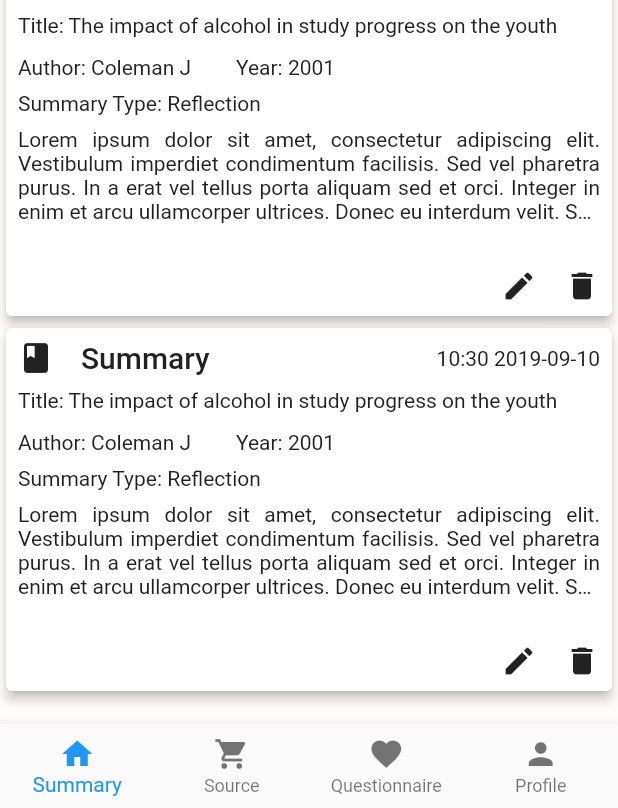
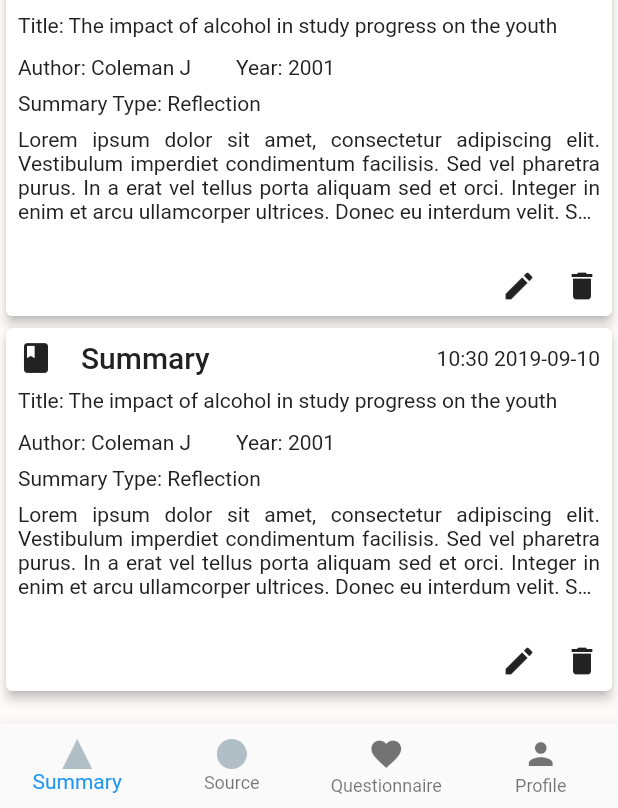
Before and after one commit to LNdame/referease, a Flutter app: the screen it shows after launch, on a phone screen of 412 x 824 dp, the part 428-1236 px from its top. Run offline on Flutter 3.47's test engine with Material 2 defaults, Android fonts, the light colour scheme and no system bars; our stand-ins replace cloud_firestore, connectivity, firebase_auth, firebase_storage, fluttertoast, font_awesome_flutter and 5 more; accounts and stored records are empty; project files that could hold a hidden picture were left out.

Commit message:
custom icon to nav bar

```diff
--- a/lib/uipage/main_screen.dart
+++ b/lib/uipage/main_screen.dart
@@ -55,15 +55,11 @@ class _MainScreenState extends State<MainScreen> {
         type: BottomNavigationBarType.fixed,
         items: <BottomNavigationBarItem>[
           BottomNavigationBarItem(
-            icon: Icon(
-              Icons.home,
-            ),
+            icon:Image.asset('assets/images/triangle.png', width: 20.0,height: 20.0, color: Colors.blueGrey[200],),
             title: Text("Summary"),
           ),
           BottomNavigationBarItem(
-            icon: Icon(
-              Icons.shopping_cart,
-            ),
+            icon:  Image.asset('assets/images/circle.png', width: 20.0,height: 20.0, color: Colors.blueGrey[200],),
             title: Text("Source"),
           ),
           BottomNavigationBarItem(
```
■ ■ ■ ■ ■
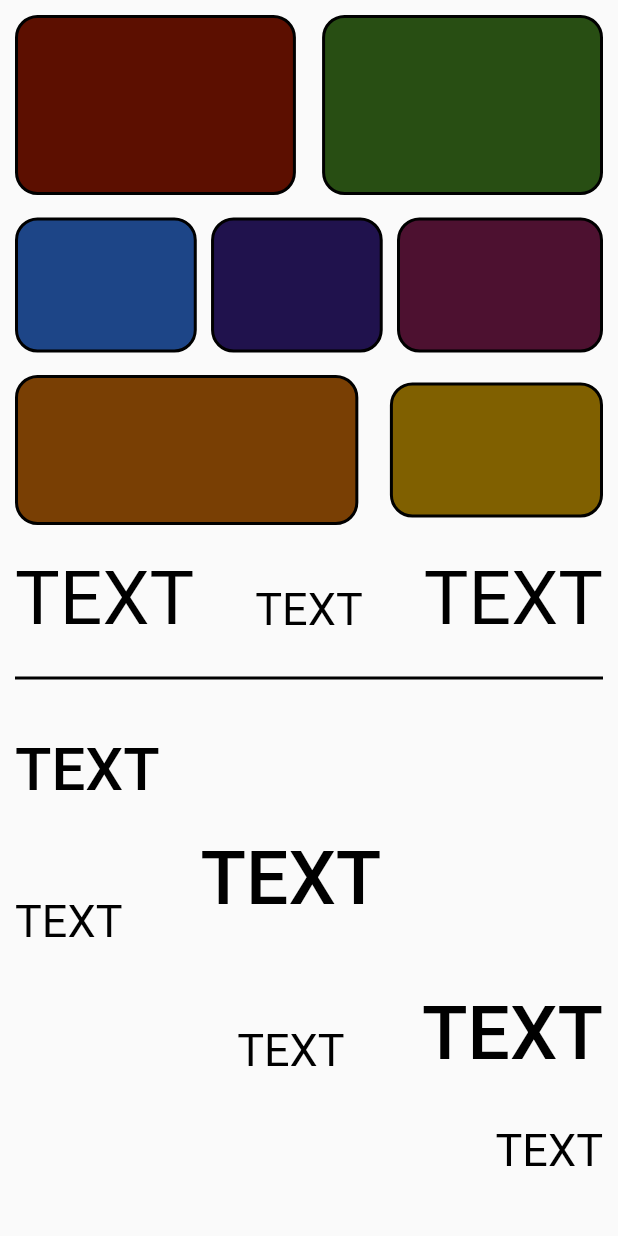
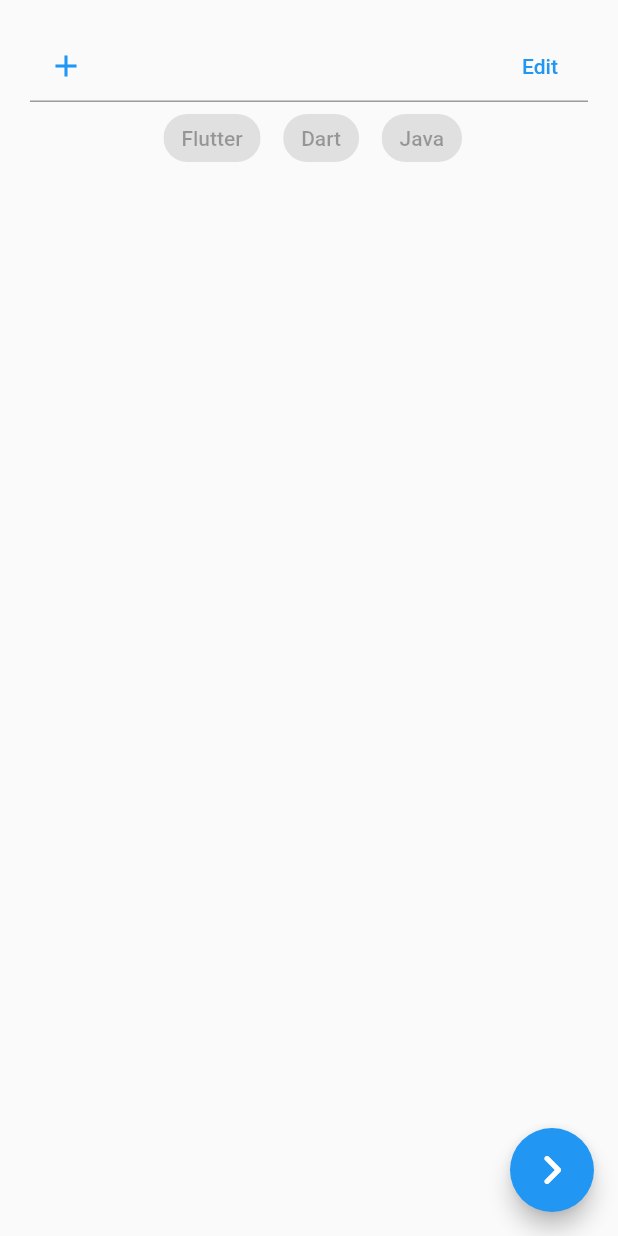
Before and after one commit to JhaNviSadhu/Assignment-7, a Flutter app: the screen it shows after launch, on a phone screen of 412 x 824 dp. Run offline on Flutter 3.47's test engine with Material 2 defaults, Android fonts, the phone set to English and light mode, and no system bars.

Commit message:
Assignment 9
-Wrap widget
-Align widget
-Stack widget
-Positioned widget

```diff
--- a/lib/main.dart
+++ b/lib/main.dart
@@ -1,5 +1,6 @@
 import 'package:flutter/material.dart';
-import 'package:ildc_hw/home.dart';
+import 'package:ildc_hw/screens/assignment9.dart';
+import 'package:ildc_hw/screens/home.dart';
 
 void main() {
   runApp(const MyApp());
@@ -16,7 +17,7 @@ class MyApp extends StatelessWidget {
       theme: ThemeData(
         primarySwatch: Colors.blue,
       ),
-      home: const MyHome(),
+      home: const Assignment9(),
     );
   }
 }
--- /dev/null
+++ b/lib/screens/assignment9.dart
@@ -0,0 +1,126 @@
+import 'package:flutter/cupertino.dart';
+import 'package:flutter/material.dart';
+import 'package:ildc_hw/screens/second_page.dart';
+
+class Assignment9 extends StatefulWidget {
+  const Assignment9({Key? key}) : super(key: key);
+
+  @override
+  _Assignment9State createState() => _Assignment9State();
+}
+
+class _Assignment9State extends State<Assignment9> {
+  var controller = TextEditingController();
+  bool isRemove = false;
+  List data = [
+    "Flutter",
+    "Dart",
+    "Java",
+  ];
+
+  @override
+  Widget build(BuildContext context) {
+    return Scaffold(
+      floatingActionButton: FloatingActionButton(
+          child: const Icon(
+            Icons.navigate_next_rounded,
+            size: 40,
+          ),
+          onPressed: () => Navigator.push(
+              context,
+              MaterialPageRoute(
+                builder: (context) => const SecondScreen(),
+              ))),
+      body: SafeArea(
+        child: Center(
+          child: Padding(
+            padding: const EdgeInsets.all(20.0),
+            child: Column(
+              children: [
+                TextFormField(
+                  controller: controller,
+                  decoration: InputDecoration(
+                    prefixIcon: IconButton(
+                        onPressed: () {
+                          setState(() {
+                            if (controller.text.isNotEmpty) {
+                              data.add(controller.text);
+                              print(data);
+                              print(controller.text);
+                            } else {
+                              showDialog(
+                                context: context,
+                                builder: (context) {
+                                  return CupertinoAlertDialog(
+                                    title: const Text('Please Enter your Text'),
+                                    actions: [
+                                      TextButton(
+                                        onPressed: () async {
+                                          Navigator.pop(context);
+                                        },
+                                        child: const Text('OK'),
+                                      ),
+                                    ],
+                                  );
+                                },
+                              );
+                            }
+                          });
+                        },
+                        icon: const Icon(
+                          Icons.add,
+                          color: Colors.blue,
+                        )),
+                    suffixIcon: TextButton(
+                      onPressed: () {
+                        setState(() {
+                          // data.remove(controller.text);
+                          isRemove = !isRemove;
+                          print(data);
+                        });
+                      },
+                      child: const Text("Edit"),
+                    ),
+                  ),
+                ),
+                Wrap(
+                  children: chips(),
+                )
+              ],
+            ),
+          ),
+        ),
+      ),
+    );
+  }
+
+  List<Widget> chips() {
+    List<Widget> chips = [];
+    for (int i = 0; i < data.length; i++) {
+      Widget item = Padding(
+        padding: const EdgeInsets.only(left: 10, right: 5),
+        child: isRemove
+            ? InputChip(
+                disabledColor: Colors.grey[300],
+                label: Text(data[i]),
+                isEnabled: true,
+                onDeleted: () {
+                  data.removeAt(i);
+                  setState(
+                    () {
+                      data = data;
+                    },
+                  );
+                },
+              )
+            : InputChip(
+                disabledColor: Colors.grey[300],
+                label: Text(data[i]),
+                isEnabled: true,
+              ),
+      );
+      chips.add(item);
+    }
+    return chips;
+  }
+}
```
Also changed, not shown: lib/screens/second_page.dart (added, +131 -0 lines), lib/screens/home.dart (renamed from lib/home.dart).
■ ■ ■ ■ ■
Count every line of the listing holding the string "title". Reply with the total alone.

■ **YOUR RESPONSE**
3